So-called “Galahgate”, potentially another cockfight between Indonesia and Australia, has been resolved with barely a screech.
In November an Indonesian military official reportedly received only a warning when caught trying to smuggle five galahs and two native parrots out of Australia on a decommissioned C-130 Hercules aircraft due to leave Richmond RAAF base in Sydney's west.
The Abbott government has confirmed, in answers to Senate questions from the Greens, that the would-be smuggler dodged potentially serious penalties, including as much as 10 years in jail.
Liberal senator Mathias Cormann said the official had no approved export permit from the Environment Department as required by the Environment Protection and Biodiversity Conservation Act.
Senator Cormann confirmed the act provides no diplomatic immunity for those caught smuggling wildlife.
Even so, the Environment Department was not consulted about imposing fines, warnings or other charges, with Australia's Customs serving instead as the “investigating agency”, he said.
“There is no excuse for the Abbott government failing to consult the Environment Department when our national environment law has been breached," said Senator Larissa Waters, the Greens' environment spokeswoman.
“It's important that these rules are enforced fairly and consistently so that any potential future offenders are deterred, saving native animals from being smuggled in cruel, cramped conditions.”
Canberra's relations with Jakarta have been strained over issues including allegations of spying on Indonesian leaders and Australia's efforts to combat asylum seekers arriving by boat.

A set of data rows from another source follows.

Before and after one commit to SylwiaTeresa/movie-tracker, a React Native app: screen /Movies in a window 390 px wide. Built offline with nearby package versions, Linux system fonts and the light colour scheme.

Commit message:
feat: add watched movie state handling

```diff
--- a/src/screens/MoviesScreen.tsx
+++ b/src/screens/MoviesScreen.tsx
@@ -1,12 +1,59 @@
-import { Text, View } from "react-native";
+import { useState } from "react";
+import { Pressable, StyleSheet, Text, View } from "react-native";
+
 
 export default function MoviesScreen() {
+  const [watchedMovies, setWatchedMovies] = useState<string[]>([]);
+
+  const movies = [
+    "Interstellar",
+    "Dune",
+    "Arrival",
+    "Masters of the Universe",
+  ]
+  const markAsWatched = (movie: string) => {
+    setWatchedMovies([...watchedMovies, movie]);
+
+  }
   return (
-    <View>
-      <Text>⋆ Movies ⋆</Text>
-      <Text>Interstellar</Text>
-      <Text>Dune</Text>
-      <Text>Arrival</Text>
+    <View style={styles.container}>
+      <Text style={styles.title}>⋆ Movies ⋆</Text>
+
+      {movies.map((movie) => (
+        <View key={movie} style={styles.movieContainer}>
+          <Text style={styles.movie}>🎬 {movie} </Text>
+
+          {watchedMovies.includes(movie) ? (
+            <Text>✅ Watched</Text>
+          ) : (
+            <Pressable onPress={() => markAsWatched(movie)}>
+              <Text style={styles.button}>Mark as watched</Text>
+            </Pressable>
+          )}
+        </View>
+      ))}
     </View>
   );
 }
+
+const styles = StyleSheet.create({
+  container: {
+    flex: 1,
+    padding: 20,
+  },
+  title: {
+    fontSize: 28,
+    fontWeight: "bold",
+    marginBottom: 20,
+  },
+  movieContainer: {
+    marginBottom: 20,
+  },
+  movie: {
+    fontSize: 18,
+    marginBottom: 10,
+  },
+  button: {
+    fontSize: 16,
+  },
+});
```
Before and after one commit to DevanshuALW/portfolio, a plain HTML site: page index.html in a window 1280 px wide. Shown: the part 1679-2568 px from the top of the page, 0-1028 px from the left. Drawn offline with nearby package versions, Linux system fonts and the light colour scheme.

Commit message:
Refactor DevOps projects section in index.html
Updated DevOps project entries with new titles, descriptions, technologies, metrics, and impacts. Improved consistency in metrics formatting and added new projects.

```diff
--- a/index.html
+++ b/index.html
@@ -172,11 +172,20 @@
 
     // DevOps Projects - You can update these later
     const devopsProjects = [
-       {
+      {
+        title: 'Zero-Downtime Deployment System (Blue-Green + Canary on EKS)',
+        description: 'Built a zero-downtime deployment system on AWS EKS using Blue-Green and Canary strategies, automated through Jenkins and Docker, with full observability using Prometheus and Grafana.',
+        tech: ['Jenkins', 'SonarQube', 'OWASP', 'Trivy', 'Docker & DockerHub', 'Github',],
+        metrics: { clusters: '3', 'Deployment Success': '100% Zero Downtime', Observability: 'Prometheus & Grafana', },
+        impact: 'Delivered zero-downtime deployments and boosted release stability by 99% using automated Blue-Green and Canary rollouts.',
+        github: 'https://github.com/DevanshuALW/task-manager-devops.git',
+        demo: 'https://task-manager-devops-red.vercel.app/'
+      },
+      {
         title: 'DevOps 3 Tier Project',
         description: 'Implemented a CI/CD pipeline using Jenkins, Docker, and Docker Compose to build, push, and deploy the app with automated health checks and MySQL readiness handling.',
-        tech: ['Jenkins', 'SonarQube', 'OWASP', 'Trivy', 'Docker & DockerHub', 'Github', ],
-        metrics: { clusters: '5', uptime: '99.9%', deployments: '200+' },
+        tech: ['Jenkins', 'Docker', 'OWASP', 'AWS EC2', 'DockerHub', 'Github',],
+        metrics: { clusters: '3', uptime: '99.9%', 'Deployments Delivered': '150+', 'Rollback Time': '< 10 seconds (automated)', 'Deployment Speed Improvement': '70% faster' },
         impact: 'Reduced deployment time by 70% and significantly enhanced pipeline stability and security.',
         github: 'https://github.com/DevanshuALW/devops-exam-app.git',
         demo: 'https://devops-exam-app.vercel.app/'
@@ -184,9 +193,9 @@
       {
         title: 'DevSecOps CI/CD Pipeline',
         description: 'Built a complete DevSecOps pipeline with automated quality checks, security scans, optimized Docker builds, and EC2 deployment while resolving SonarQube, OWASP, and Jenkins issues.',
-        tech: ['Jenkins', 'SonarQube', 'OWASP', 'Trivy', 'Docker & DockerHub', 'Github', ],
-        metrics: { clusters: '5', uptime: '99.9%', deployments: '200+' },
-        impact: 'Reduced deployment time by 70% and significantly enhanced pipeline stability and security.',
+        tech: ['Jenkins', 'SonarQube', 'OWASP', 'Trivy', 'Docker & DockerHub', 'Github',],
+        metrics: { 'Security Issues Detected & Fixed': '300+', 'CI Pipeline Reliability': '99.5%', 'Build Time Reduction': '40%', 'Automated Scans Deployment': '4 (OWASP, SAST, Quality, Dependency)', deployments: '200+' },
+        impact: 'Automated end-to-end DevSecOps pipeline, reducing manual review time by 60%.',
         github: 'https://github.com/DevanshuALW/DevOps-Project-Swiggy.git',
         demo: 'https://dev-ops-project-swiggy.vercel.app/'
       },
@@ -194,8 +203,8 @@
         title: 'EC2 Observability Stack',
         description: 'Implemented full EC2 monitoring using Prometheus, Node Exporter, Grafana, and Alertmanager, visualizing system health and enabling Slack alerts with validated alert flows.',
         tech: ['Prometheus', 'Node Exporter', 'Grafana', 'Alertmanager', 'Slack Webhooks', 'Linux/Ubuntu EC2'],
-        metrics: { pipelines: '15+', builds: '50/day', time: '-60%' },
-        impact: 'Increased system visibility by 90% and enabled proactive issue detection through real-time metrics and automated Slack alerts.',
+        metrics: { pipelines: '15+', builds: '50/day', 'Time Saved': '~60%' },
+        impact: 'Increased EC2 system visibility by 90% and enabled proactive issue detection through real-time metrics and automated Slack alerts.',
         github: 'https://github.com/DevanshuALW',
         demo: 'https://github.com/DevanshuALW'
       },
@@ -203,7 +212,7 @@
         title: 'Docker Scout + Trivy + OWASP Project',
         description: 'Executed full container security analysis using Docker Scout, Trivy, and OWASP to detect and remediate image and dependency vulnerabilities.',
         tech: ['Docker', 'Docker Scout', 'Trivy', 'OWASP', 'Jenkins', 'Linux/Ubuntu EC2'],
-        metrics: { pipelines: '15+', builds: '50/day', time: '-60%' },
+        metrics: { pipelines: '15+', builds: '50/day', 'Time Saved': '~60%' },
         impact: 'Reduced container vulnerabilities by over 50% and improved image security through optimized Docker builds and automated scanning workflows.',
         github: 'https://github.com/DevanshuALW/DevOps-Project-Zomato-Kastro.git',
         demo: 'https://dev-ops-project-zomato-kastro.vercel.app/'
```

Australia's enforcement agencies have issued more than 17,000 seizure and caution notices under the Environment Protection and Biodiversity Conservation Act in the past five financial years, although the rate has dropped sharply.
During the 2012-13 fiscal year, 2097 such notices were issued, down from 5242 in 2008-09, Senator Cormann said, without detailing the reason for the drop.